_REQUIRED WORK_
Write out every record below exactly, so that nothing differs from what is shown.
[PROVIDED INFORMATION — start]
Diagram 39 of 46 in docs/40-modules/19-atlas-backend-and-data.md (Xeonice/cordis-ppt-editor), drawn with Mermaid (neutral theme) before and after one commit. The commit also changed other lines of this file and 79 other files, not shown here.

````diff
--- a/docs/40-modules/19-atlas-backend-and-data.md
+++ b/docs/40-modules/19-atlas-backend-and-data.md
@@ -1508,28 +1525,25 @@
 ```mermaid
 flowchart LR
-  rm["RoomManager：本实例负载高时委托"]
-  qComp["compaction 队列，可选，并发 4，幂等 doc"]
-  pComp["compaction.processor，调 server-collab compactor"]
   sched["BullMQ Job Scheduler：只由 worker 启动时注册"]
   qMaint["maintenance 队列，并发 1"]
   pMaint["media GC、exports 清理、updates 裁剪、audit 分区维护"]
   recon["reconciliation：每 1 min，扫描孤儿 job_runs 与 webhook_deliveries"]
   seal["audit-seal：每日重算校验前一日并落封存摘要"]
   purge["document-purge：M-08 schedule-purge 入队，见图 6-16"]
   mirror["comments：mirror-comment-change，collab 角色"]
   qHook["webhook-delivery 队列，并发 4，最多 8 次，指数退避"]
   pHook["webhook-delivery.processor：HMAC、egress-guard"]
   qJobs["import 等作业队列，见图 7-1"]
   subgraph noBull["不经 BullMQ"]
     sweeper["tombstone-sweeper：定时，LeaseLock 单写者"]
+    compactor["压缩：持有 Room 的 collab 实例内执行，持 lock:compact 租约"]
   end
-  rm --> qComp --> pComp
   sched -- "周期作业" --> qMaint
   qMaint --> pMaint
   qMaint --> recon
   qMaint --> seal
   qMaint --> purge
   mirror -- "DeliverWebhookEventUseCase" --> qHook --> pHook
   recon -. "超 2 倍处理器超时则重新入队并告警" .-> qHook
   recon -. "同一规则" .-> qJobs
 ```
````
[PROVIDED INFORMATION — finish]
_TASK ANSWER_
Diagram 39 of 46 in docs/40-modules/19-atlas-backend-and-data.md (Xeonice/cordis-ppt-editor), drawn with Mermaid (neutral theme) before and after one commit. The commit also changed other lines of this file and 79 other files, not shown here.

````diff
--- a/docs/40-modules/19-atlas-backend-and-data.md
+++ b/docs/40-modules/19-atlas-backend-and-data.md
@@ -1508,28 +1525,25 @@
 ```mermaid
 flowchart LR
-  rm["RoomManager：本实例负载高时委托"]
-  qComp["compaction 队列，可选，并发 4，幂等 doc"]
-  pComp["compaction.processor，调 server-collab compactor"]
   sched["BullMQ Job Scheduler：只由 worker 启动时注册"]
   qMaint["maintenance 队列，并发 1"]
   pMaint["media GC、exports 清理、updates 裁剪、audit 分区维护"]
   recon["reconciliation：每 1 min，扫描孤儿 job_runs 与 webhook_deliveries"]
   seal["audit-seal：每日重算校验前一日并落封存摘要"]
   purge["document-purge：M-08 schedule-purge 入队，见图 6-16"]
   mirror["comments：mirror-comment-change，collab 角色"]
   qHook["webhook-delivery 队列，并发 4，最多 8 次，指数退避"]
   pHook["webhook-delivery.processor：HMAC、egress-guard"]
   qJobs["import 等作业队列，见图 7-1"]
   subgraph noBull["不经 BullMQ"]
     sweeper["tombstone-sweeper：定时，LeaseLock 单写者"]
+    compactor["压缩：持有 Room 的 collab 实例内执行，持 lock:compact 租约"]
   end
-  rm --> qComp --> pComp
   sched -- "周期作业" --> qMaint
   qMaint --> pMaint
   qMaint --> recon
   qMaint --> seal
   qMaint --> purge
   mirror -- "DeliverWebhookEventUseCase" --> qHook --> pHook
   recon -. "超 2 倍处理器超时则重新入队并告警" .-> qHook
   recon -. "同一规则" .-> qJobs
 ```
````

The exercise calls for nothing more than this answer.